Segment Open

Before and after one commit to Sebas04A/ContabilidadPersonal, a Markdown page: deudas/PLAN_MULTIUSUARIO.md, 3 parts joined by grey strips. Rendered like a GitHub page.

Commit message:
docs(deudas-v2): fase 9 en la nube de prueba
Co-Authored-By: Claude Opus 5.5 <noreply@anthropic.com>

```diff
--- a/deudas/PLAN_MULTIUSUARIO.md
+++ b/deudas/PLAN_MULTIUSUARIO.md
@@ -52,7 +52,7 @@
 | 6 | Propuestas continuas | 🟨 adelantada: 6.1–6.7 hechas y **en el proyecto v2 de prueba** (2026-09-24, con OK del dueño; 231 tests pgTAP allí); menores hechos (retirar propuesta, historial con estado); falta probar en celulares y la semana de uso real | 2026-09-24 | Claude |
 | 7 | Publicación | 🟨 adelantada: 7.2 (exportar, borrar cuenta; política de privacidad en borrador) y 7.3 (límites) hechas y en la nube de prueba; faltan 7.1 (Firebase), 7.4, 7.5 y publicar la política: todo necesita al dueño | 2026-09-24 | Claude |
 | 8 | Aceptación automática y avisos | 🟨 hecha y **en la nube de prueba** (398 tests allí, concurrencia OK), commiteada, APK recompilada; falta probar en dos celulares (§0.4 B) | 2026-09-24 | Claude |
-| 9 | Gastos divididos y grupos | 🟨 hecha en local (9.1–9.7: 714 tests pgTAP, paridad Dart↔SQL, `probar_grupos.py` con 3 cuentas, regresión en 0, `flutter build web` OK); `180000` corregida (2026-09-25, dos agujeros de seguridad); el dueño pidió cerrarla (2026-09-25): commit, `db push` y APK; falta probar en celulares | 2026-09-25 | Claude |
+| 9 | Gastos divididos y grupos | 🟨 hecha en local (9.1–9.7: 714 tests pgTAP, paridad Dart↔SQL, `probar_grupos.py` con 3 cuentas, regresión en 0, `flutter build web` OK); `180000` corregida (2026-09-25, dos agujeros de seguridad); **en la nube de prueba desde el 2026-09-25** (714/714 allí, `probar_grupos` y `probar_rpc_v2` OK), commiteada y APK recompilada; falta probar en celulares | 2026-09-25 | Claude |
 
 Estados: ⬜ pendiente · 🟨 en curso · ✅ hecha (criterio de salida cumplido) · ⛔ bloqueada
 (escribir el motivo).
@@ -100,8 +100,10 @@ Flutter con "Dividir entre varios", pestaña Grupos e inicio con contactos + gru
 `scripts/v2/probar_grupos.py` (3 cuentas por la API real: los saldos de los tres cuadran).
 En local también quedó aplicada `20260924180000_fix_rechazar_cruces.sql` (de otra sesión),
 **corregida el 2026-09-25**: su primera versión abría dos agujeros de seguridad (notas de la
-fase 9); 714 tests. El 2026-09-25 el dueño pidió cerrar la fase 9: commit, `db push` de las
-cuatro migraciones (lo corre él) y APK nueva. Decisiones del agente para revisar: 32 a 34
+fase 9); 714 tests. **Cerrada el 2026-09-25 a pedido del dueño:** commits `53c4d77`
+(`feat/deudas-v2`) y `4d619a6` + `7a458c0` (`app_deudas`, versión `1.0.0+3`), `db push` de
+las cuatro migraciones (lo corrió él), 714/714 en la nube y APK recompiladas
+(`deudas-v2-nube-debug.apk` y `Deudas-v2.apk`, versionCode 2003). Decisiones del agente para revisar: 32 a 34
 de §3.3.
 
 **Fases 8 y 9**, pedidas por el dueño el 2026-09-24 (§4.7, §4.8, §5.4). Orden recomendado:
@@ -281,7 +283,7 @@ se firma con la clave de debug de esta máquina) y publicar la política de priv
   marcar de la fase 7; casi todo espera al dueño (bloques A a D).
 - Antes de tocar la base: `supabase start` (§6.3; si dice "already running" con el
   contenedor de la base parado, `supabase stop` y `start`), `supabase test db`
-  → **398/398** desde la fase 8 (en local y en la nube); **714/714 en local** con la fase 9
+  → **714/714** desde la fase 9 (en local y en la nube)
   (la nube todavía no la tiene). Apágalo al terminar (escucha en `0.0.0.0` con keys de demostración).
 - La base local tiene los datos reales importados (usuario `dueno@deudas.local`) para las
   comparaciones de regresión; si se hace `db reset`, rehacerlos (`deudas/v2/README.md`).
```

Segment Closed

# What you will do
Among the lines of the listing above, which ones contain the word "celulares"? Show them.

# Problem solution
 | 6 | Propuestas continuas | 🟨 adelantada: 6.1–6.7 hechas y **en el proyecto v2 de prueba** (2026-09-24, con OK del dueño; 231 tests pgTAP allí); menores hechos (retirar propuesta, historial con estado); falta probar en celulares y la semana de uso real | 2026-09-24 | Claude |
 | 8 | Aceptación automática y avisos | 🟨 hecha y **en la nube de prueba** (398 tests allí, concurrencia OK), commiteada, APK recompilada; falta probar en dos celulares (§0.4 B) | 2026-09-24 | Claude |
-| 9 | Gastos divididos y grupos | 🟨 hecha en local (9.1–9.7: 714 tests pgTAP, paridad Dart↔SQL, `probar_grupos.py` con 3 cuentas, regresión en 0, `flutter build web` OK); `180000` corregida (2026-09-25, dos agujeros de seguridad); el dueño pidió cerrarla (2026-09-25): commit, `db push` y APK; falta probar en celulares | 2026-09-25 | Claude |
+| 9 | Gastos divididos y grupos | 🟨 hecha en local (9.1–9.7: 714 tests pgTAP, paridad Dart↔SQL, `probar_grupos.py` con 3 cuentas, regresión en 0, `flutter build web` OK); `180000` corregida (2026-09-25, dos agujeros de seguridad); **en la nube de prueba desde el 2026-09-25** (714/714 allí, `probar_grupos` y `probar_rpc_v2` OK), commiteada y APK recompilada; falta probar en celulares | 2026-09-25 | Claude |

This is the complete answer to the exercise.